- [THE DATA]
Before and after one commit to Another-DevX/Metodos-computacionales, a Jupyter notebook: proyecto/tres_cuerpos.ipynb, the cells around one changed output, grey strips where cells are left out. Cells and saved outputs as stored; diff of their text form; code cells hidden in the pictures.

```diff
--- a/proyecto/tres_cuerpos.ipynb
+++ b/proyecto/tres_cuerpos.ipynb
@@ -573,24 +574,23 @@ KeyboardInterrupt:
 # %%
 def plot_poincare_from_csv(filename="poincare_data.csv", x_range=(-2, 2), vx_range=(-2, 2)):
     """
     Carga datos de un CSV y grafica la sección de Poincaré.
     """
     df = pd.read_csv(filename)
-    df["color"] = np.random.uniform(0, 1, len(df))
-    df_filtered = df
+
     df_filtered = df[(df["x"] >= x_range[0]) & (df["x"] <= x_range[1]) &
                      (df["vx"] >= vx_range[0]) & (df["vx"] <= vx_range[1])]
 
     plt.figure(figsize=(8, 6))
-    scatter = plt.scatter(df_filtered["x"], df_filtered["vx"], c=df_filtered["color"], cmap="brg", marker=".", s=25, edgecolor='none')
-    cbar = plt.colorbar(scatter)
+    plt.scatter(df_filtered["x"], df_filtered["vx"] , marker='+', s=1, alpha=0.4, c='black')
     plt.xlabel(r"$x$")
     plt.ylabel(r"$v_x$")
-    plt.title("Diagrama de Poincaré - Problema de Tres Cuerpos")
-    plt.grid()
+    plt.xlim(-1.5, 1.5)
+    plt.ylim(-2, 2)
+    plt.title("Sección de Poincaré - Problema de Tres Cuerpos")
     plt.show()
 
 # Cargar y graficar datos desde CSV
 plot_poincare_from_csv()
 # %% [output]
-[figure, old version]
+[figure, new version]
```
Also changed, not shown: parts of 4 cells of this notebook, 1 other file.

- [TASK STATEMENT]
Start at the top line of the records and retype them all exactly.

- [SOLUTION TO THIS PROBLEM]
Before and after one commit to Another-DevX/Metodos-computacionales, a Jupyter notebook: proyecto/tres_cuerpos.ipynb, the cells around one changed output, grey strips where cells are left out. Cells and saved outputs as stored; diff of their text form; code cells hidden in the pictures.

```diff
--- a/proyecto/tres_cuerpos.ipynb
+++ b/proyecto/tres_cuerpos.ipynb
@@ -573,24 +574,23 @@ KeyboardInterrupt:
 # %%
 def plot_poincare_from_csv(filename="poincare_data.csv", x_range=(-2, 2), vx_range=(-2, 2)):
     """
     Carga datos de un CSV y grafica la sección de Poincaré.
     """
     df = pd.read_csv(filename)
-    df["color"] = np.random.uniform(0, 1, len(df))
-    df_filtered = df
+
     df_filtered = df[(df["x"] >= x_range[0]) & (df["x"] <= x_range[1]) &
                      (df["vx"] >= vx_range[0]) & (df["vx"] <= vx_range[1])]
 
     plt.figure(figsize=(8, 6))
-    scatter = plt.scatter(df_filtered["x"], df_filtered["vx"], c=df_filtered["color"], cmap="brg", marker=".", s=25, edgecolor='none')
-    cbar = plt.colorbar(scatter)
+    plt.scatter(df_filtered["x"], df_filtered["vx"] , marker='+', s=1, alpha=0.4, c='black')
     plt.xlabel(r"$x$")
     plt.ylabel(r"$v_x$")
-    plt.title("Diagrama de Poincaré - Problema de Tres Cuerpos")
-    plt.grid()
+    plt.xlim(-1.5, 1.5)
+    plt.ylim(-2, 2)
+    plt.title("Sección de Poincaré - Problema de Tres Cuerpos")
     plt.show()
 
 # Cargar y graficar datos desde CSV
 plot_poincare_from_csv()
 # %% [output]
-[figure, old version]
+[figure, new version]
```
Also changed, not shown: parts of 4 cells of this notebook, 1 other file.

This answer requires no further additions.